This Lovely City
In 1948, the Empire Windrush arrived in Essex, London, carrying 492 Jamaican immigrants who were recruited by the British government to help rebuild the economy after WWII. In her debut novel, Louise Hare tells a fictional story about young love, prejudice, and home. Recent immigrant Lawrie Matthews works as a postman by day and a jazz musician by night. In between, he makes time to woo the girl next door. When Lawrie discovers something terrible on his way to work one day, he becomes the number one suspect, despite all evidence to the contrary. The community turns against him in a show of xenophobia and racism; his hopes seem all but dashed. His friends want to help but fear getting wrapped up in danger themselves, leaving it up to Lawrie's love interest to step in. Hare writes a mystery wrapped in a romance, with vibrant historical detail.
An atmospheric and utterly compelling debut novel about a Jamaican immigrant living in postwar London, This Lovely City shows that new arrivals have always been the prime suspects ― but that even in the face of anger and fear, there is always hope.
London, 1950. With the war over and London still rebuilding, jazz musician Lawrie Matthews has answered England’s call for labour. Arriving from Jamaica aboard the Empire Windrush, he’s rented a tiny room in south London and fallen in love with the girl next door.
Playing in Soho’s jazz clubs by night and pacing the streets as a postman by day, Lawrie has poured his heart into his new home ― and it’s alive with possibility. Until one morning, while crossing a misty common, he makes a terrible discovery.

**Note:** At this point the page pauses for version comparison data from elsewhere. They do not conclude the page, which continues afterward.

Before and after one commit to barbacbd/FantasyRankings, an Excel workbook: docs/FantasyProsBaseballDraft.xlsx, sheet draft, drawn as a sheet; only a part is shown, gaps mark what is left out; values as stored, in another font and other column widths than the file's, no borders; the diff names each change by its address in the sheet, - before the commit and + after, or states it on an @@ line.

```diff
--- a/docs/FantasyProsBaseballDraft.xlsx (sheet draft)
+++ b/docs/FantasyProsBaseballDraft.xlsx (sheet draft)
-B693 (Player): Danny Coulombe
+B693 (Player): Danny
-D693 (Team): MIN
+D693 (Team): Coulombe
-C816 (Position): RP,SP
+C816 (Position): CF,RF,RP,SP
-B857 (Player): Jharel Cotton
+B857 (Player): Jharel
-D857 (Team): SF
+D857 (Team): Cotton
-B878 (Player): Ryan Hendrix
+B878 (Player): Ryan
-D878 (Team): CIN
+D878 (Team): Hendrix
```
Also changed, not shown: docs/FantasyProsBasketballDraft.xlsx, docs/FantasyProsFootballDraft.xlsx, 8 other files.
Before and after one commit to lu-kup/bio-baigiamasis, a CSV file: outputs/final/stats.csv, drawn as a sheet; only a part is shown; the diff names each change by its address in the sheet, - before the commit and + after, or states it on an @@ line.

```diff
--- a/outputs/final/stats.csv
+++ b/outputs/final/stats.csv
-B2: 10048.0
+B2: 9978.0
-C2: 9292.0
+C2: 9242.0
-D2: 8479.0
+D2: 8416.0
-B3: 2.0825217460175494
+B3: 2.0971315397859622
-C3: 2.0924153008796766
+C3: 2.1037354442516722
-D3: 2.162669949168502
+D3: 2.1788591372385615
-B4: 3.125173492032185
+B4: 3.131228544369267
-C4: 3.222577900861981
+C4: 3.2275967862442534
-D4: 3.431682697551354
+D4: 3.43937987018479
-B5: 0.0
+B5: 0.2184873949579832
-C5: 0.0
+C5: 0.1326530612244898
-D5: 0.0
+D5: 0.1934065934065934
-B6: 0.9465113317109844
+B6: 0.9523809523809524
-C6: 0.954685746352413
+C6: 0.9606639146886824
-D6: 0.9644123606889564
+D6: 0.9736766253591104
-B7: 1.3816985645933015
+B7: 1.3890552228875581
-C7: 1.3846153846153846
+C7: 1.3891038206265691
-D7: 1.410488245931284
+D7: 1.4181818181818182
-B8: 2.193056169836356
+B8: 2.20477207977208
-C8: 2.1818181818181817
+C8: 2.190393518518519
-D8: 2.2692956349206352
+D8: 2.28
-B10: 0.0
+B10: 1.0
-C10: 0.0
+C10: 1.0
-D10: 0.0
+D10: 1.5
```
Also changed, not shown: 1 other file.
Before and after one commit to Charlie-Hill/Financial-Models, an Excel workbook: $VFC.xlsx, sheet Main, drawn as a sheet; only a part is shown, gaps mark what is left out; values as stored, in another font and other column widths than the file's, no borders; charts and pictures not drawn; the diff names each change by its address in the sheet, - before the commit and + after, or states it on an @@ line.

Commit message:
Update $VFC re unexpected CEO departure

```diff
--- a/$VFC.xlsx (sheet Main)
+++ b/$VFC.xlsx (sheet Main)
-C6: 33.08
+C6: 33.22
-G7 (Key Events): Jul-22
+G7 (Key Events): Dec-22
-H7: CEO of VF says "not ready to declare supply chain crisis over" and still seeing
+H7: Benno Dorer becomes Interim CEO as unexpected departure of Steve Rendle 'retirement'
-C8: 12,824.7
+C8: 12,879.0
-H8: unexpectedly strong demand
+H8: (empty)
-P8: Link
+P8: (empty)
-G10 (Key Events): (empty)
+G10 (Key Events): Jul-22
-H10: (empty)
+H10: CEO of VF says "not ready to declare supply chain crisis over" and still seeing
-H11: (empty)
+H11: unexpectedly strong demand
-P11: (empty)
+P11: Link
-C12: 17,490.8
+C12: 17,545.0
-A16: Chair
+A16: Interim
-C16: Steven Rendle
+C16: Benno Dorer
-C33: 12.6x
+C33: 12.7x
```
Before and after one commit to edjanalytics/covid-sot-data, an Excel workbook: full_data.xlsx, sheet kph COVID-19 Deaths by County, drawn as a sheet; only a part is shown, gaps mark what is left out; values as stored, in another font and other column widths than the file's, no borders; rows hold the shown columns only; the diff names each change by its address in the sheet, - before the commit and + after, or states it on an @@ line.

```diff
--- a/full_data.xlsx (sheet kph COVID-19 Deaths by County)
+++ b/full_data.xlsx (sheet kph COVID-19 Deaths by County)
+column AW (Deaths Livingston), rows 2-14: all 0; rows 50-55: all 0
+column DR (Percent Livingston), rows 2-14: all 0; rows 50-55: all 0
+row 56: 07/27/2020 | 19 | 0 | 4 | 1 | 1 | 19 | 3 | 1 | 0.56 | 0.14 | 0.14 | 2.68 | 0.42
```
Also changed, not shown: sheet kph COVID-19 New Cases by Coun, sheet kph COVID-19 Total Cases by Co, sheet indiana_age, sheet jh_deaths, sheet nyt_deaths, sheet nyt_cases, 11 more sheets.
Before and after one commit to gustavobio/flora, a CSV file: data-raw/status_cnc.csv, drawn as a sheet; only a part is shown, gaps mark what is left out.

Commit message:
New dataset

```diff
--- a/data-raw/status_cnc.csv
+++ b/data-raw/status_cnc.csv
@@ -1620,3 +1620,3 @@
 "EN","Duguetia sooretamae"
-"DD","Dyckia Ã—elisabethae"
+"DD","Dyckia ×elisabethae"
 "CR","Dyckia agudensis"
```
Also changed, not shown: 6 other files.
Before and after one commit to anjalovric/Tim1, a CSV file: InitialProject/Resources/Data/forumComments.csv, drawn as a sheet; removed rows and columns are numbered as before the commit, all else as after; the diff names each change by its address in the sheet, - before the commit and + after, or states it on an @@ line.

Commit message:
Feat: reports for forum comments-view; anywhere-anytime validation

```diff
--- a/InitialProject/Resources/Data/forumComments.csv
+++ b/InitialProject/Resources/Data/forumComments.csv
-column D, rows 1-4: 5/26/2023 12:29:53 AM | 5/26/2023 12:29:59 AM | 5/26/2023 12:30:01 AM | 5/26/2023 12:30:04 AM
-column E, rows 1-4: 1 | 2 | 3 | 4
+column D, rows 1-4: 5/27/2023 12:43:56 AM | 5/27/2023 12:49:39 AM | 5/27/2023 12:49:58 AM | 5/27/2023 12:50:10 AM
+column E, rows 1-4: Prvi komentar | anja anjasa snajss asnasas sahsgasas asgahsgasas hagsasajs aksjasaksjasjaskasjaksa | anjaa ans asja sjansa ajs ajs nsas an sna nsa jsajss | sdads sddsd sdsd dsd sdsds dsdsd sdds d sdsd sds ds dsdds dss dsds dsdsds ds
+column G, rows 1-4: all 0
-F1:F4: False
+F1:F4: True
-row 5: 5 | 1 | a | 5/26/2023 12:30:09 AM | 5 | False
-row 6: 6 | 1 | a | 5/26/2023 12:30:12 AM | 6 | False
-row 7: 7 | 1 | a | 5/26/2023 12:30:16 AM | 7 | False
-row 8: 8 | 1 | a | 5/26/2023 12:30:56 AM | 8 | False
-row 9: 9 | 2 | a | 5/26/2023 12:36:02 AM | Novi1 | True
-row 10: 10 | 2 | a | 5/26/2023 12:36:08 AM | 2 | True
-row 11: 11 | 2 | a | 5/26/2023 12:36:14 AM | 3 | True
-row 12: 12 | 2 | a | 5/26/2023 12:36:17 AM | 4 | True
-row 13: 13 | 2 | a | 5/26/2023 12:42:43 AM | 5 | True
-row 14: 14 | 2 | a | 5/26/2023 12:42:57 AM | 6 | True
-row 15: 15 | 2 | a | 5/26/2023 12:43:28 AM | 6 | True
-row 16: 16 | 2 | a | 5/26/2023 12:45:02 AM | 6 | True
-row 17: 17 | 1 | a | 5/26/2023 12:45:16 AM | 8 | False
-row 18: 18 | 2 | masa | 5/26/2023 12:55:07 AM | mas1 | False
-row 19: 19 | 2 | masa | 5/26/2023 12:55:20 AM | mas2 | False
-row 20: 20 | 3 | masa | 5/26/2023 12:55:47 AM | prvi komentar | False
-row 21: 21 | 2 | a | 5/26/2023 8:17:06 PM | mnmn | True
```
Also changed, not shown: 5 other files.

As the local community rallies, fingers of blame point at those who were recently welcomed with open arms. And before long, London’s newest arrivals become the prime suspects in a tragedy that threatens to tear the city apart. Immersive, poignant, and utterly compelling, Louise Hare’s debut examines the complexities of love and belonging, and teaches us that even in the face of anger and fear, there is always hope.